Thursday, 19 April 2012


They are not necessarily the most glamorous things, but with a bit of digging it is possible to find some very beautiful and interesting stove design.
The typical modern European stove is either a tower with a big window and a nasty stone finish, or something akin to a squashed TV. Either way they are often too big for the spaces available, dominating the spaces both with their physical presence as well as their huge heat output.  Three houses ago we had a burner that sucked all the oxygen out of the room, and baked us dry if it was operating at all efficiently.
At the previous house we had this lovely model, however.  That's the fire, not the lady.

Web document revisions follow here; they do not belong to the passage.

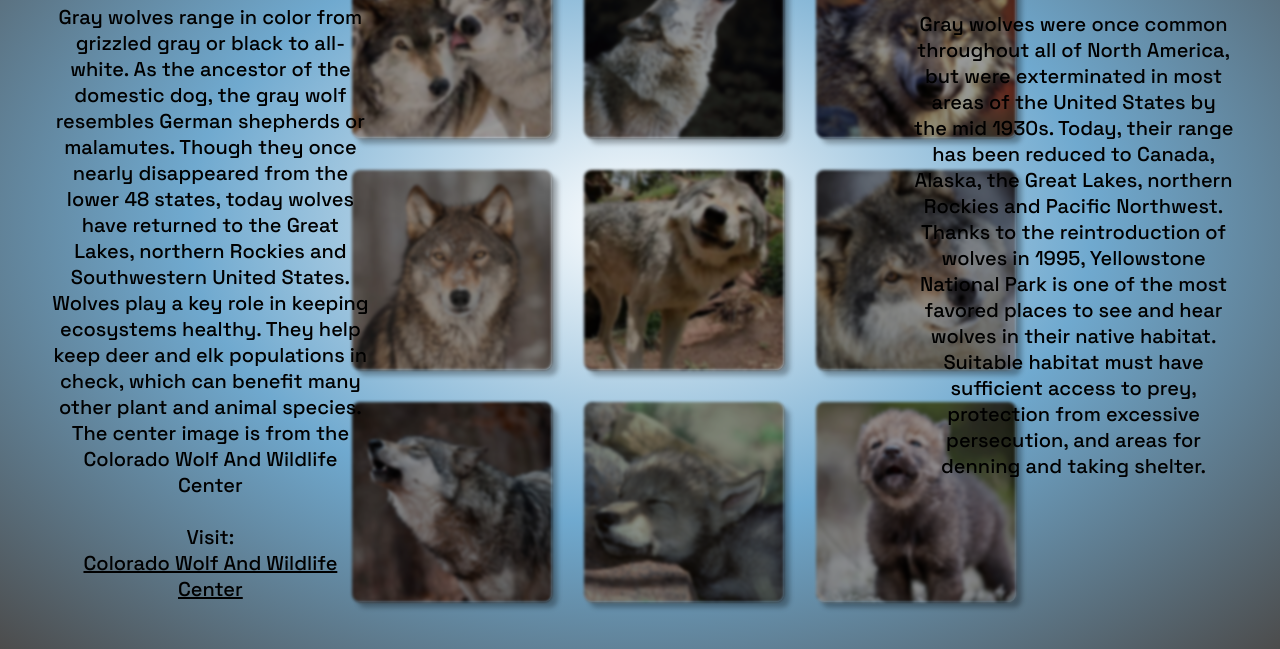
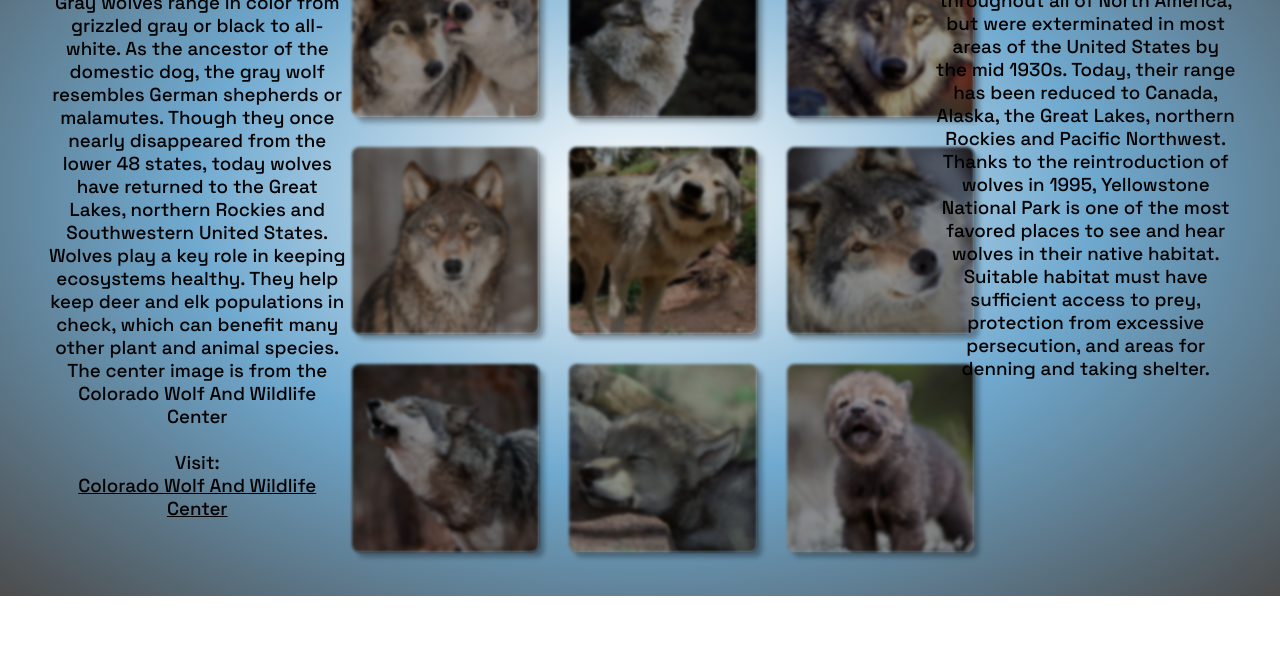
Before and after one commit to AvarageCodeEnjoyer/Wolf-Photo-Album, a plain HTML site: page index.html in a window 1280 px wide. Shown: the part 204-853 px from the top of the page. After the commit the page ends 800 px from the top, so only its background shows below. Drawn offline with Linux system fonts and the light colour scheme.

Commit message:
Update index.html

```diff
--- a/index.html
+++ b/index.html
@@ -11,7 +11,7 @@
     <link href="https://fonts.googleapis.com/css2?family=Space+Grotesk:wght@300;500&display=swap" rel="stylesheet">
     <script type="text/javascript">
             function zoom() {
-                document.body.style.zoom = "80%"
+                document.body.style.zoom = "75%"
             }
     </script>
 </head>
```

It refers to the original simple firebox-style stoves of the past, but has a funky dimpled surface, legs like some kind of animal, a small window giving a glimpse of what is going on inside, and a hotplate for keeping the stew/tea/mulled wine hot.  Best of all, it's a decorous size - it doesn't dominate, just sits quietly in the corner like a well-behaved pet.  Normally supplied fitted for use with gas, it can be bought in a log-burning version.
I think it will sit really well on the ground floor of the house - with an open spiral staircase running the height of the house it will also be perfect for heating the rest of the building during the winter.
The stove is by Austroflamm, model G1: see it here.

Sunday, 15 April 2012

Bare Bones

Well, the stripping out is as complete as it can be while allowing you to walk to every floor of the house.  The new oak beams are due to go in in the next week or so, and first-fix electrics on the top two floors.  We stayed over Easter at the wonderful B&B La Maison Pavie in Dinan - a great find, and of real interest as it has period panelling which can act as a reference for the panelling we are intending to create on the second storey of the house.  Jerome and Camille are terrific hosts and have created something exceptional in their lovely place to stay.

La Maison Pavie

As for the Petit Manoir - I think it suffices to let the images of the inside speak for themselves...

The ground and first floor - awaiting new beams

Everything on props...

The rubbish heap now at head height

The best thing about this visit was to see the outside of the building being transformed by the repointing.  On the easily-accessed terrace and courtyard elevations this has entailed chopping out the cement mortar and replacing with lime mortar.  The side elevations will be much quicker to repoint, as they have never had cement pointing.  The difference between the cement and lime finishes is astonishing, and a powerful illustration of the need to use traditional methods and materials in such settings.


We have found a supplier of French limestone flooring, who has this lovely brushed stone in sawn slabs for a clean look.  As it is good for exterior use as well as indoors we intend to use it on the ground floor of the house as well as the terrace.  The colour picks up the warmth of the existing stone and will go well with the painted render of the walls inside, as well as the rendered garden walls outside.
Julian at Urrutia Stone has a great selection - stone flooring for every setting, and exports to the UK...